Image Description, by Uthman Apatira

Hi- my name is Uthman Apatira and this is a screenshot from my just completed tutorial titled “How to Create Your 3D Fighting Game in 7 Days.” Each day of the tutorial is a comprehensive walk through of each of the basic steps required in order to make a very basic but nonetheless, complete fighting game. The topics for each day are as follows:

Day One: Models & Bones
Day Two: Animations
Day Three: Model Loader Animations
Day Four: Assigning Movements to Keys and the Combo Buffer
Day Five: The CPU Opponent- Really fake A.I.
Day Six: Sounds and Music
Day Seven: Game Interface and Special Effects

Throughout the course of the tutorial, a novice programmer who is fluent with NeHe’s base code and OpenGL will go pro by learning the tricks of the trade behind character animations with Brett Porter’s PortaLib, DirectMusic and

DirectSound with Andre LaMothe’s T3DLIB3.H taken from him “Tricks of the Windows Game Programming Gurus Vol#1” and finally, a touch of my own programming style to complete the series.

Every day of the tutorial comes with source and demo.
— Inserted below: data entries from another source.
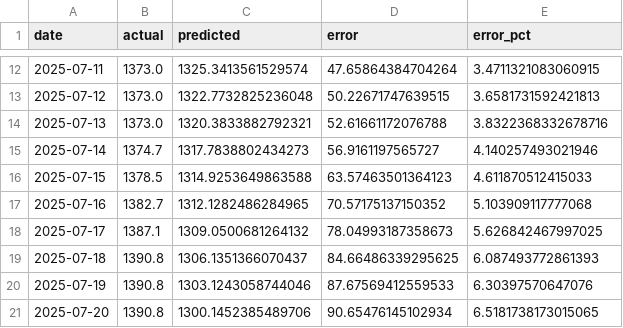
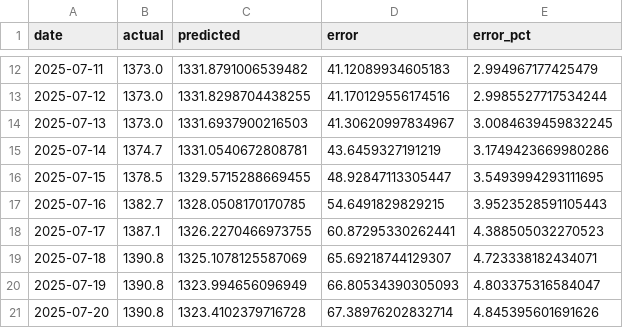
Before and after one commit to minseok3180/FX-Hedge-Agent-Project, a CSV file: prediction_model/timexer_policy_results.csv, drawn as a sheet; only a part is shown, gaps mark what is left out; the diff covers the shown part only.

```diff
--- a/prediction_model/timexer_policy_results.csv
+++ b/prediction_model/timexer_policy_results.csv
@@ -12,10 +12,10 @@ date,actual,predicted,error,error_pct
-2025-07-11,1373.0,1325.3413561529574,47.65864384704264,3.4711321083060915
-2025-07-12,1373.0,1322.7732825236048,50.22671747639515,3.6581731592421813
-2025-07-13,1373.0,1320.3833882792321,52.61661172076788,3.8322368332678716
-2025-07-14,1374.7,1317.7838802434273,56.9161197565727,4.140257493021946
-2025-07-15,1378.5,1314.9253649863588,63.57463501364123,4.611870512415033
-2025-07-16,1382.7,1312.1282486284965,70.57175137150352,5.103909117777068
-2025-07-17,1387.1,1309.0500681264132,78.04993187358673,5.626842467997025
-2025-07-18,1390.8,1306.1351366070437,84.66486339295625,6.087493772861393
-2025-07-19,1390.8,1303.1243058744046,87.67569412559533,6.30397570647076
-2025-07-20,1390.8,1300.1452385489706,90.65476145102934,6.5181738173015065
+2025-07-11,1373.0,1331.8791006539482,41.12089934605183,2.994967177425479
+2025-07-12,1373.0,1331.8298704438255,41.170129556174516,2.9985527717534244
+2025-07-13,1373.0,1331.6937900216503,41.30620997834967,3.0084639459832245
+2025-07-14,1374.7,1331.0540672808781,43.6459327191219,3.1749423669980286
+2025-07-15,1378.5,1329.5715288669455,48.92847113305447,3.5493994293111695
+2025-07-16,1382.7,1328.0508170170785,54.6491829829215,3.9523528591105443
+2025-07-17,1387.1,1326.2270466973755,60.87295330262441,4.388505032270523
+2025-07-18,1390.8,1325.1078125587069,65.69218744129307,4.723338182434071
+2025-07-19,1390.8,1323.994656096949,66.80534390305093,4.803375316584047
+2025-07-20,1390.8,1323.4102379716728,67.38976202832714,4.845395601691626
```
Also changed, not shown: 63 edited cells elsewhere in this file, 8 other files.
The full tutorial (and soon to come whitepaper) can be downloaded from my website:

Image of the Day Gallery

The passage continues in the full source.